Istanbul comes to me in the fog—
not the real fog, you may say, not the real
Istanbul, but a pastiche of Babylon and Oz
where vending machines confer fresh adjectives for diaries.

Upon the brume and spume drooping before my eyes
in the soft intervals between appointments and accidents
my brain cachets the domed and spired skyline
crisp as coffee, yet winnowy as a fakir
trailing his shroud in an alley before dawn.

The Istanbul that comes to me
in the Byzantine fog is not the city
in a snow globe, but the one on the postcard
she never promised nor intended to send
when she brought Istanbul to me briefly

that night when the world wrapped the fog
around itself rather than us, and nothing was real
but her hair drawing possibilities on our skin
the candle wringing history
out of amnesiac surfaces
the surf at a safe distance blowing kisses to the moon.

She surely peeled away the memory long ago—
stubbed the magic and ground it into earth
with the shards of Troy. She must see me, if at all,
as a Karagoz* capering behind a screen.

And it could not have been otherwise: ice cream
never unmelts itself. But how unfair
that I have unreal minarets finger-painted
on candlewax fog, and she has the real city—
perhaps too real—where perhaps she dreams
of exotic Tupelo or Des Moines.

* A character in Turkish shadow theatre

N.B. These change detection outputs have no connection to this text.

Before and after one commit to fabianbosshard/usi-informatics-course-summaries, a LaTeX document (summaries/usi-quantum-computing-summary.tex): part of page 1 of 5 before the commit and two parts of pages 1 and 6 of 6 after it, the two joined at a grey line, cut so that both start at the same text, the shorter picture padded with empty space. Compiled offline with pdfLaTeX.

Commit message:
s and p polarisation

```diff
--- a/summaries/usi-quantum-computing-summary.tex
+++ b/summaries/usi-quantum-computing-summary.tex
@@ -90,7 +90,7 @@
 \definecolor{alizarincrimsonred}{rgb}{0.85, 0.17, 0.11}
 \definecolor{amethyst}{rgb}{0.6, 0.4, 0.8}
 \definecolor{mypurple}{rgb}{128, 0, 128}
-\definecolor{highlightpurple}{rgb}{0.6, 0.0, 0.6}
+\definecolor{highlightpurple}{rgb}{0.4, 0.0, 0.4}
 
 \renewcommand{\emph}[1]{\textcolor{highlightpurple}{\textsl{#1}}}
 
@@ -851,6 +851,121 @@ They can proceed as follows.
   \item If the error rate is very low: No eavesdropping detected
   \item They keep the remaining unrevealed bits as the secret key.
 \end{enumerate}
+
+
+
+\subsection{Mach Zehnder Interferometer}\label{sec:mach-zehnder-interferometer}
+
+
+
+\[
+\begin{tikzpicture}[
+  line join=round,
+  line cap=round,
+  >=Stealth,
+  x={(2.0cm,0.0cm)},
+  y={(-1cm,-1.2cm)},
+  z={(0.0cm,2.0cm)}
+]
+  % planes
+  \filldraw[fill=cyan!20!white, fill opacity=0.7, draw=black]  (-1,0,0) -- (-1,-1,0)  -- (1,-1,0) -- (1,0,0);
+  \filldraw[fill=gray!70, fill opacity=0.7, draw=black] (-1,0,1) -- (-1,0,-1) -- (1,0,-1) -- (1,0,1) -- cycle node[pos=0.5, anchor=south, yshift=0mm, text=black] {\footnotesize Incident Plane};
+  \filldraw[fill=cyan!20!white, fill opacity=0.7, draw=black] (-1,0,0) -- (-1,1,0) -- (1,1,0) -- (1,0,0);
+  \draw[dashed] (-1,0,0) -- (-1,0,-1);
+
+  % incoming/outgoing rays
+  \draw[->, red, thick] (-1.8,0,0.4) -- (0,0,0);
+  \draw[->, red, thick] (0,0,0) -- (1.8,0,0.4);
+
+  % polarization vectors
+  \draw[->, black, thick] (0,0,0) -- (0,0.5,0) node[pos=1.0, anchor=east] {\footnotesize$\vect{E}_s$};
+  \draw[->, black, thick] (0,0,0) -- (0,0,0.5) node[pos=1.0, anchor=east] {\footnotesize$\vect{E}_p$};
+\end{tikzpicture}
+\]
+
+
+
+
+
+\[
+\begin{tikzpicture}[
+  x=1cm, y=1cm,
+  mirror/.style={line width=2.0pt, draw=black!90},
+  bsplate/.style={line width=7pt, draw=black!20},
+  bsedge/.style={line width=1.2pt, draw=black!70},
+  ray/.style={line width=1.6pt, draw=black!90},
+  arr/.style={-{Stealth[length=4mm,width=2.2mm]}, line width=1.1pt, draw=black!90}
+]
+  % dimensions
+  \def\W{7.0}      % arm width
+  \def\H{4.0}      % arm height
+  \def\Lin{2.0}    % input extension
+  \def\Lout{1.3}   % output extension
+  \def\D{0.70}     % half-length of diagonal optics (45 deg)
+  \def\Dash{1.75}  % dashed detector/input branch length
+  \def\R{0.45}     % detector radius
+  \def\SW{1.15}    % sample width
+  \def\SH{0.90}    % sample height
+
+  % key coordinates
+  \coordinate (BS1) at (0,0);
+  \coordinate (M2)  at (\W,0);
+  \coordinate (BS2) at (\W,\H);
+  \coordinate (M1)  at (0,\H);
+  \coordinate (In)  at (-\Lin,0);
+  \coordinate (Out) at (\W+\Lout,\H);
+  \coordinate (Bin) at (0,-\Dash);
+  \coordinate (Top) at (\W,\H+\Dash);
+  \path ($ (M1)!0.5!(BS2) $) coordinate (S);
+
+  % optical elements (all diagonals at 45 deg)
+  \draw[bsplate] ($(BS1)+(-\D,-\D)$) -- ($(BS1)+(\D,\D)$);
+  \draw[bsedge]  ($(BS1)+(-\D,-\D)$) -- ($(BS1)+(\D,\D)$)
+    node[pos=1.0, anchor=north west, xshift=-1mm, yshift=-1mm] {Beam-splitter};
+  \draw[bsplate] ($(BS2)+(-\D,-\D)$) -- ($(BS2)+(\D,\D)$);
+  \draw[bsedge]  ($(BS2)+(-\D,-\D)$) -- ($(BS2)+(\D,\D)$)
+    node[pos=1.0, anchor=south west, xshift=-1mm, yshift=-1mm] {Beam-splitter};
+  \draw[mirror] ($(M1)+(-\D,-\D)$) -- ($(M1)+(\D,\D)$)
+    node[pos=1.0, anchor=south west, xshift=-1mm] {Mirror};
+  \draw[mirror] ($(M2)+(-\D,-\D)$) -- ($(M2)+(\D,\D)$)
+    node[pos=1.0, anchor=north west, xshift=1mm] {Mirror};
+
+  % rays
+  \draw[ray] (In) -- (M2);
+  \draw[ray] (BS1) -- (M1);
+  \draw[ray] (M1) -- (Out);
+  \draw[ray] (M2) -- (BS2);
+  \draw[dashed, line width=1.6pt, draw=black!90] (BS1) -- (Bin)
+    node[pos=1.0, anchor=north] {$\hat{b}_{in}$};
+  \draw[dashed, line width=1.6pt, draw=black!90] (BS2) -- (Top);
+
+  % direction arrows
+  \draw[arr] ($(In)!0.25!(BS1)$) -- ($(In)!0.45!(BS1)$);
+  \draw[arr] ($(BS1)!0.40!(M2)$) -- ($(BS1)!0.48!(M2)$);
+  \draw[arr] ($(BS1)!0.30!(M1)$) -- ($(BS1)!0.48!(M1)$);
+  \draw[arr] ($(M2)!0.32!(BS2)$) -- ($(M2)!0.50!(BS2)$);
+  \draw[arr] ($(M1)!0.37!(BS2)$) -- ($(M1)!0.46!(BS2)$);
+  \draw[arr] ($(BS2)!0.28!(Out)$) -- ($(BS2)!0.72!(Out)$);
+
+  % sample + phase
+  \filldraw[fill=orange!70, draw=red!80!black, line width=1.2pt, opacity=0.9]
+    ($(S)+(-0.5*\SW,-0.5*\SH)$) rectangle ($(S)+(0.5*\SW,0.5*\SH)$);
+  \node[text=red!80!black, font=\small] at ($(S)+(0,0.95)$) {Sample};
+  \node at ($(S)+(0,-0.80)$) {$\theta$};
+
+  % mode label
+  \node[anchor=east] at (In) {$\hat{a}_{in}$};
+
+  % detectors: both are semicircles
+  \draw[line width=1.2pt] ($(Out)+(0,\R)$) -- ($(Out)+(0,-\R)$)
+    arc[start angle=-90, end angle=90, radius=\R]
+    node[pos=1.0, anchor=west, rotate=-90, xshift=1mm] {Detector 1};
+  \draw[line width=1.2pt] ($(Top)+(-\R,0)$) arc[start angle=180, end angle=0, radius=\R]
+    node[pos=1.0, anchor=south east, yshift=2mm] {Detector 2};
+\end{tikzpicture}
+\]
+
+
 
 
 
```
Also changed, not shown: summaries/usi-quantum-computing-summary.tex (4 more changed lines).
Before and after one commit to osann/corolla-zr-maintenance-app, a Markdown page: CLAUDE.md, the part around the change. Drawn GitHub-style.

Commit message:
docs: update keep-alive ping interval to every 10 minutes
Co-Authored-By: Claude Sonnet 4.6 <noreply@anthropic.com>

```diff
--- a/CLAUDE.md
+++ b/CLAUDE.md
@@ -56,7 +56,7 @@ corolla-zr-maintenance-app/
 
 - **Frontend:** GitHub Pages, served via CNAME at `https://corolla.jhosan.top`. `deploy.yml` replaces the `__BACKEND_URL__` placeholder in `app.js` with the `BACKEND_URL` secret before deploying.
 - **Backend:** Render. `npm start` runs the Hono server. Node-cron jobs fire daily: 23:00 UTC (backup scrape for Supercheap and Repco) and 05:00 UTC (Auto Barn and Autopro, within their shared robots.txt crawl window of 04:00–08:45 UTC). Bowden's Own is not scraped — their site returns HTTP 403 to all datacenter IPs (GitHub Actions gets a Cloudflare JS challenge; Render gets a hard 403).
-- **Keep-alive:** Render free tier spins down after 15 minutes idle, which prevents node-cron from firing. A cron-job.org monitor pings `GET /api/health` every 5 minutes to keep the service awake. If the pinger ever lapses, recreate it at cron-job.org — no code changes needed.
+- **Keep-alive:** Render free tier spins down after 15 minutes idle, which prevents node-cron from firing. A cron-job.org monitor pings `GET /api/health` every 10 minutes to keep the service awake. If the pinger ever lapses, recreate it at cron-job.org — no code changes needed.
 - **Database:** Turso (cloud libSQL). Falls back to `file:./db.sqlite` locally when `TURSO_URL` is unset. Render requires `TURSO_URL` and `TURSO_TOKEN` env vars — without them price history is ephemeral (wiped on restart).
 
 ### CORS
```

A multiple award-winning poet, playwright and songwriter,
has written more than a dozen plays for the San Francisco
International Fringe Festival, the theatre company he co-founded in
1992, and has composed the music for many of the productions. His
plays have also been produced at festivals in Chicago, San Diego,
Los Angeles and the Triangle in North Carolina. As a songwriter, he
has been featured on Comedy Radio 101 and The Dr. Demento
Show. His poetry has been published in Clockhouse Literary Journal,
and he has published a volume of poems, Tortoise Dances.